Tuesday, May 11, 2010

Check out my review of Chuck Forsman's Wolf over at inkstuds.

Monday, May 10, 2010

learn and relearn, library science style

1) I do not like reference all that much, but I love reader's advisory--obviously.

2) Metadata is really, really interesting. I'd like to sign up for its newsletter.

3) Butler Library at Columbia provides an intoxicating atmosphere of old money, untold secrets and intellectual vigor. No wonder all those undergrads want to hump in its stacks.

4) Poster-making is inexplicably considered a valuable thing for a graduate student to do.

5) The NYPL offers so many free services like reference chat, access to databases and old-timey eye candy that is feels like I are getting way with something every time I use their site.

6) Group projects suck baboon ass.

7) Librarians are geniuses.
Rest assured that its ass is angry about my comment, too. Image via the NYPL, of course

Sunday, May 09, 2010

A Complicated Kindness by Miriam Toews

Reading A Complicated Kindness reminded me a lot of reading Geek Love for the first time. It is fast paced, strewn with pain and humor and told in a captivating first-person narrative that makes the form seem easy. Though not set in the freak show circuit like GL, ACK does follow life in, in the words of the 16-year-old narrator Nomi, a “secret town” of Mennonites in Canada called East Village. She spends a lot of time considering her place in the Village, and the flow of her thoughts is very true: “That I belong in the frightful fresco of this man’s dream unnerves me. I wonder exactly happened in Menno’s world that made him turn his back on it…The mark of the beast? Streets paved in gold? What? Fuck off. I dream of escaping into the real world. If I’m forced to read one more Narnia series book I’ll kill myself.”

Nomi is angry, defeated, self-destructive, but mostly just sad. Both her sister and her mother have disappeared from town, leaving her with her good-hearted but befuddled father and a bad reputation. She has a plan to leave town too, like we all did at 16, and it is equally possible and fantasy. The main thing keeping her is her lovely dad, Ray, whose own depression at the loss of the other half of the family. I love the character of Ray; his unfunniness and Dadliness are dead-on renderings by Toews and his treatment shows the depth of her understanding of the heartbreak of living in both a faith bound society and in the world, the real world as Nomi would have it, at once when all you want to do is be a good person and have a good life.

The specter of excommunication, a concept that seems especially cruel to me, hovers over this story, and that is especially sinister since Nomi’s frothing uncle is the town’s religious head.
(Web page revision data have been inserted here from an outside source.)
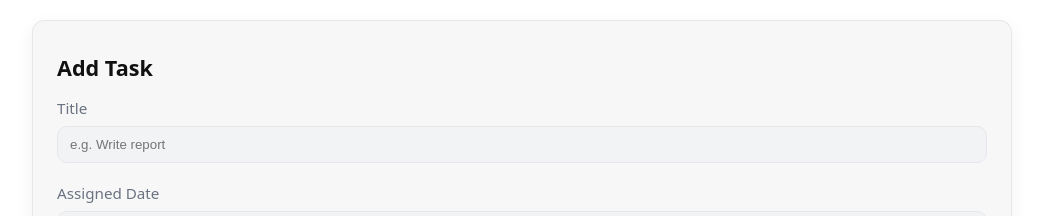
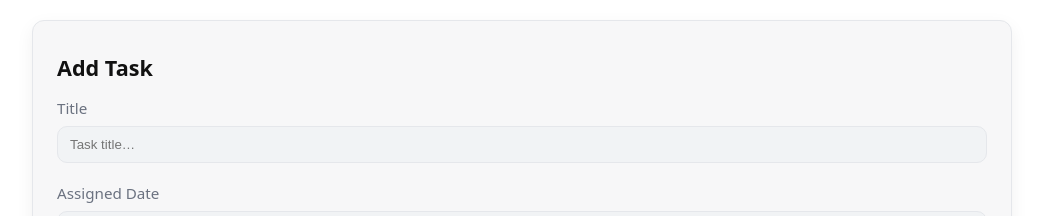
Before and after one commit to pranati2006/my-react-app, a React (Create React App) app: page /addtask in a window 1280 px wide. Shown: the top 216 px of the page, without its empty margins (118-1161 px from the left). Built offline with nearby package versions, Linux system fonts and the light colour scheme.

Commit message:
finalffinal

```diff
--- a/src/AddTasks.js
+++ b/src/AddTasks.js
@@ -106,7 +106,7 @@ export default function AddTasks() {
                         onFocus={onFieldFocus}
                         required
                         aria-invalid={invalid.title ? "true" : "false"}
-                        placeholder="e.g. Write report"
+                        placeholder="Task title…"
                     />
                 </div>
 
```
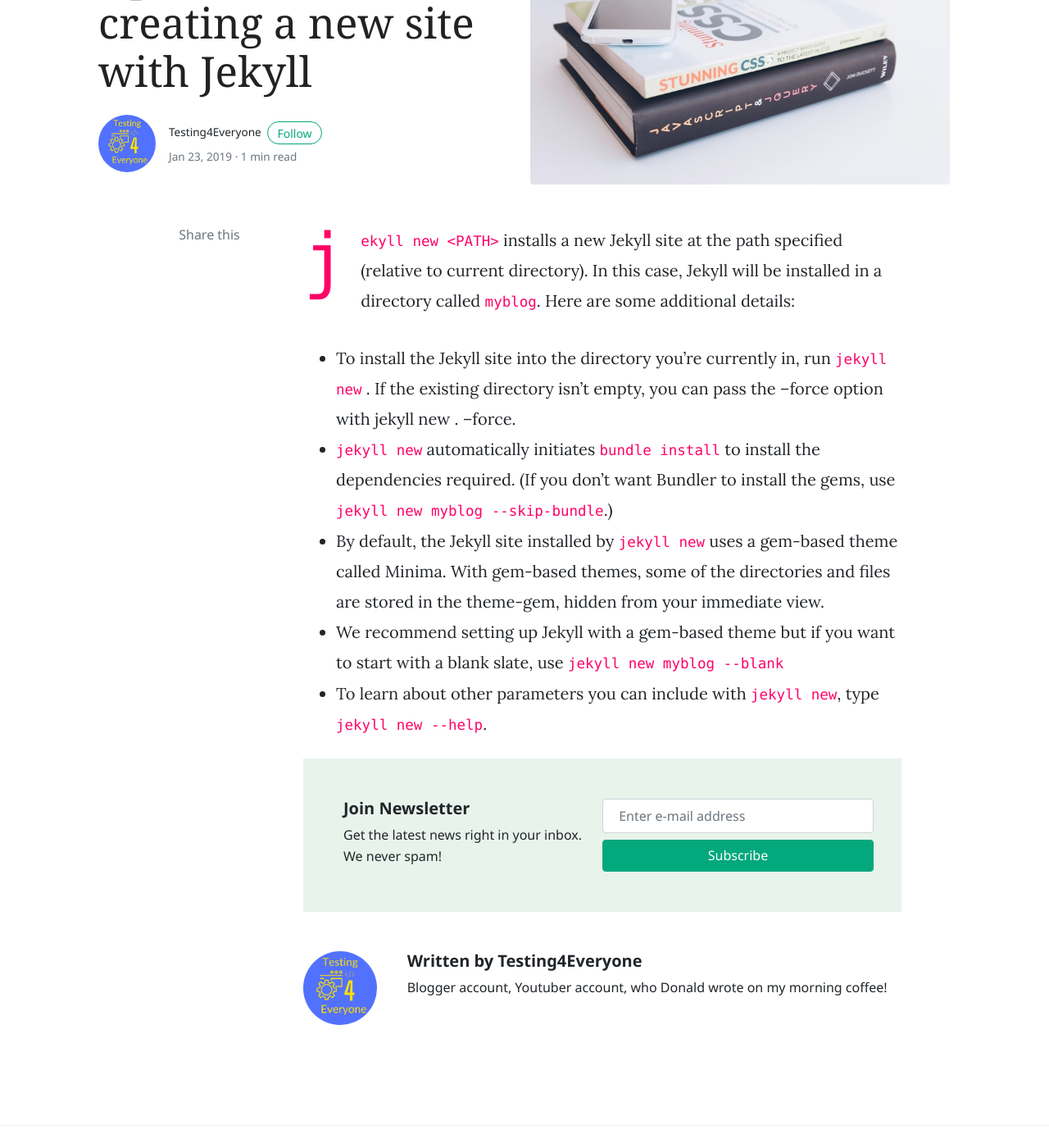
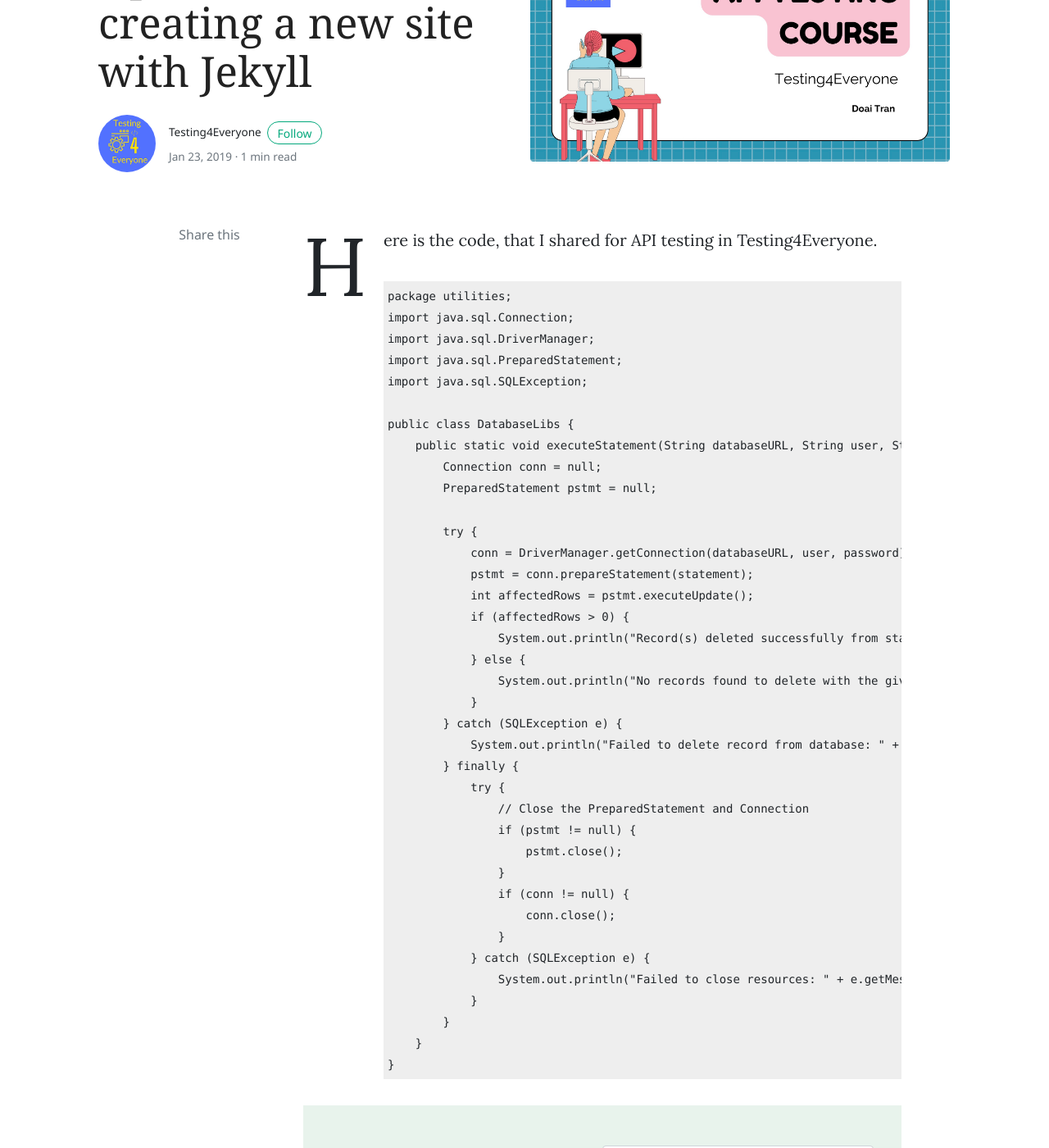
Before and after one commit to josdoaitran/josdoaitran.github.io, a Jekyll site: the page built from _posts/2019-01-23-options-for-creating-new-site-with-jekyll.md, in a window 1280 px wide and 1400 px high, scrolled down 226 px. Shown: the whole window at 82% size. Built offline with Jekyll 4.4.1, drawn with Linux system fonts in a browser that asks for light colours; nearby versions of some CDN libraries; comment, search, counter and statistics services are not loaded; some of the changed text lies outside the part shown.

Commit message:
publish code sharing

````diff
--- a/_posts/2019-01-23-options-for-creating-new-site-with-jekyll.md
+++ b/_posts/2019-01-23-options-for-creating-new-site-with-jekyll.md
@@ -2,14 +2,48 @@
 layout: post
 title:  "Options for creating a new site with Jekyll"
 author: testing4everyone
-categories: [ Jekyll, tutorial ]
-image: assets/images/13.jpg
+categories: [ Testing, Sharing, Document ]
+image: assets/images/software-testing-general/testing4everyone-api-testing.png
 ---
 
-`jekyll new <PATH>` installs a new Jekyll site at the path specified (relative to current directory). In this case, Jekyll will be installed in a directory called `myblog`. Here are some additional details:
+Here is the code, that I shared for API testing in Testing4Everyone.
 
-- To install the Jekyll site into the directory you're currently in, run `jekyll new` . If the existing directory isn't empty, you can pass the --force option with jekyll new . --force.
-- `jekyll new` automatically initiates `bundle install` to install the dependencies required. (If you don't want Bundler to install the gems, use `jekyll new myblog --skip-bundle`.)
-- By default, the Jekyll site installed by `jekyll new` uses a gem-based theme called Minima. With gem-based themes, some of the directories and files are stored in the theme-gem, hidden from your immediate view.
-- We recommend setting up Jekyll with a gem-based theme but if you want to start with a blank slate, use `jekyll new myblog --blank`
-- To learn about other parameters you can include with `jekyll new`, type `jekyll new --help`.
+```java
+package utilities;
+import java.sql.Connection;
+import java.sql.DriverManager;
+import java.sql.PreparedStatement;
+import java.sql.SQLException;
+
+public class DatabaseLibs {
+    public static void executeStatement(String databaseURL, String user, String password, String statement) {
+        Connection conn = null;
+        PreparedStatement pstmt = null;
+
+        try {
+            conn = DriverManager.getConnection(databaseURL, user, password);
+            pstmt = conn.prepareStatement(statement);
+            int affectedRows = pstmt.executeUpdate();
+            if (affectedRows > 0) {
+                System.out.println("Record(s) deleted successfully from statement" + statement);
+            } else {
+                System.out.println("No records found to delete with the given statement.");
+            }
+        } catch (SQLException e) {
+            System.out.println("Failed to delete record from database: " + e.getMessage());
+        } finally {
+            try {
+                // Close the PreparedStatement and Connection
+                if (pstmt != null) {
+                    pstmt.close();
+                }
+                if (conn != null) {
+                    conn.close();
+                }
+            } catch (SQLException e) {
+                System.out.println("Failed to close resources: " + e.getMessage());
+            }
+        }
+    }
+}
+```
````
Also changed, not shown: assets/images/13.jpg (deleted).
As we learn more about the family’s history we can decide to see Uncle Hans as a damaged individual with a poor choice of coping mechanisms or just a complete asshole, or both. Hans shows well the unfortunate arc a life can take when a person chooses to transform an incidence of pain into a grudge against the world and how potent and scary that transformation can be in a religious context.

Women in East Village have it noticeably worse than the men and Toews engages this subtly. The fine line between being a child and being an adult is especially perilous in East Village, and I like that Toews exploits this by having Nomi left by her mysterious, vibrant mom at age thirteen (still a kid) and telling this angry, revelatory story as an outraged teen, near the age when her outrageous sister took off. Other women who can’t or won’t leave go sick like Nomi’s religious best friend, get drunk like her grandma or just go dead like her aunt, extreme reflections of the options available to women everywhere who can’t conform but can’t leave.

All this sounds depressing, but A Complicated Kindness is funny and vibrant too. Though she feels stuck, you know that something is happening with Nomi. All that teenage energy comes busting through the pages, and it is an inspiration and a warning at once.

Sunday, May 02, 2010


*Click to enbiggen*

this...turned into this
The roof is actually even more potty than this now that I've begin to thin and repot seedlings. Besides the vegetables you see here I am growing some sunflowers for B, and some zinnias for me. Between the two is nasturtium; I have several pots of those grown from seed. Will they actually flower?


From my parents' basement...
It shoots popcorn! It jazzes up the counter with its wild lettering! It only smells a little like burning wires! Bonus: giving it to me makes my parents seem less like hoarders.


This week was a bad one for stress, but a good one for art. My friend Pete not only brought his bad self to visit, he brought a housewarming painting with him:
One Day by Esther Pearl Watson

I keep going back and looking at it over and over. Especially the little socks.


More art arrived with Eva today. I commissioned a set of portraits for B's birthday awhile ago from Simon, and she graciously lugged them from Vienna to Brooklyn. They look so much like us that I had to redact! I thought that we'd put them in the bathroom so guests feel safe knowing that we are always watching.